What's needed is the listing below, repeated word for word with no pictures.

Dataset content:
*** Block opens ***

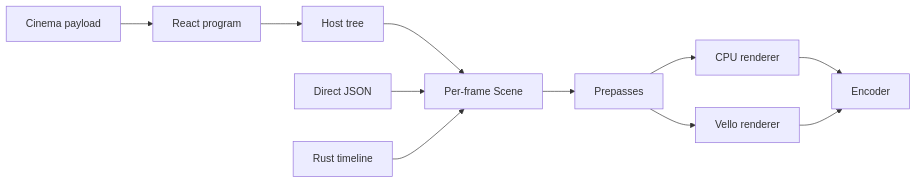
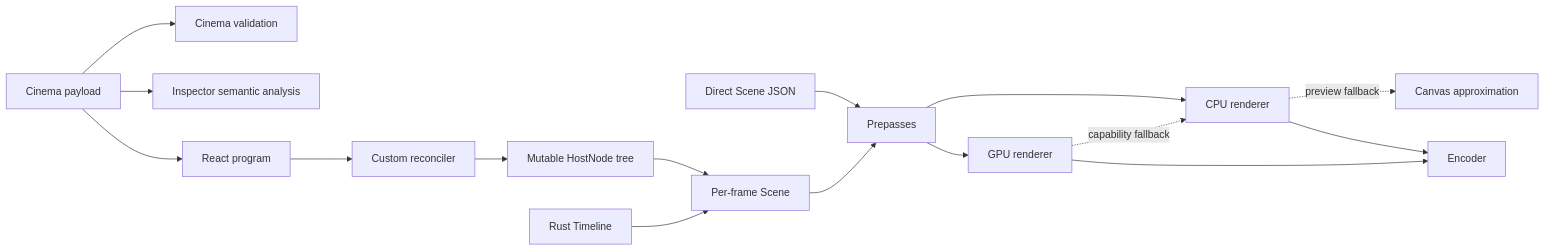
The diagram in docs/research/onda/r0.02/ARCHITECTURE_OVERVIEW.md (Kkb113/CineKernel), drawn with Mermaid before and after one commit. The commit also changed other lines of this file and 66 other files, not shown here.

````diff
--- a/docs/research/onda/r0.02/ARCHITECTURE_OVERVIEW.md
+++ b/docs/research/onda/r0.02/ARCHITECTURE_OVERVIEW.md
@@ -5,13 +5,18 @@
 ```mermaid
 flowchart LR
-  C[Cinema payload] --> R[React program]
-  R --> H[Host tree]
+  C[Cinema payload] --> V[Cinema validation]
+  C --> I[Inspector semantic analysis]
+  C --> R[React program]
+  R --> X[Custom reconciler]
+  X --> H[Mutable HostNode tree]
   H --> S[Per-frame Scene]
-  J[Direct JSON] --> S
-  T[Rust timeline] --> S
-  S --> P[Prepasses]
+  J[Direct Scene JSON] --> P[Prepasses]
+  T[Rust Timeline] --> S
+  S --> P
   P --> CPU[CPU renderer]
-  P --> GPU[Vello renderer]
+  P --> GPU[GPU renderer]
+  GPU -. capability fallback .-> CPU
+  CPU -. preview fallback .-> Canvas[Canvas approximation]
   CPU --> E[Encoder]
   GPU --> E
 ```
````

*** Block closes ***

Written response:
The diagram in docs/research/onda/r0.02/ARCHITECTURE_OVERVIEW.md (Kkb113/CineKernel), drawn with Mermaid before and after one commit. The commit also changed other lines of this file and 66 other files, not shown here.

````diff
--- a/docs/research/onda/r0.02/ARCHITECTURE_OVERVIEW.md
+++ b/docs/research/onda/r0.02/ARCHITECTURE_OVERVIEW.md
@@ -5,13 +5,18 @@
 ```mermaid
 flowchart LR
-  C[Cinema payload] --> R[React program]
-  R --> H[Host tree]
+  C[Cinema payload] --> V[Cinema validation]
+  C --> I[Inspector semantic analysis]
+  C --> R[React program]
+  R --> X[Custom reconciler]
+  X --> H[Mutable HostNode tree]
   H --> S[Per-frame Scene]
-  J[Direct JSON] --> S
-  T[Rust timeline] --> S
-  S --> P[Prepasses]
+  J[Direct Scene JSON] --> P[Prepasses]
+  T[Rust Timeline] --> S
+  S --> P
   P --> CPU[CPU renderer]
-  P --> GPU[Vello renderer]
+  P --> GPU[GPU renderer]
+  GPU -. capability fallback .-> CPU
+  CPU -. preview fallback .-> Canvas[Canvas approximation]
   CPU --> E[Encoder]
   GPU --> E
 ```
````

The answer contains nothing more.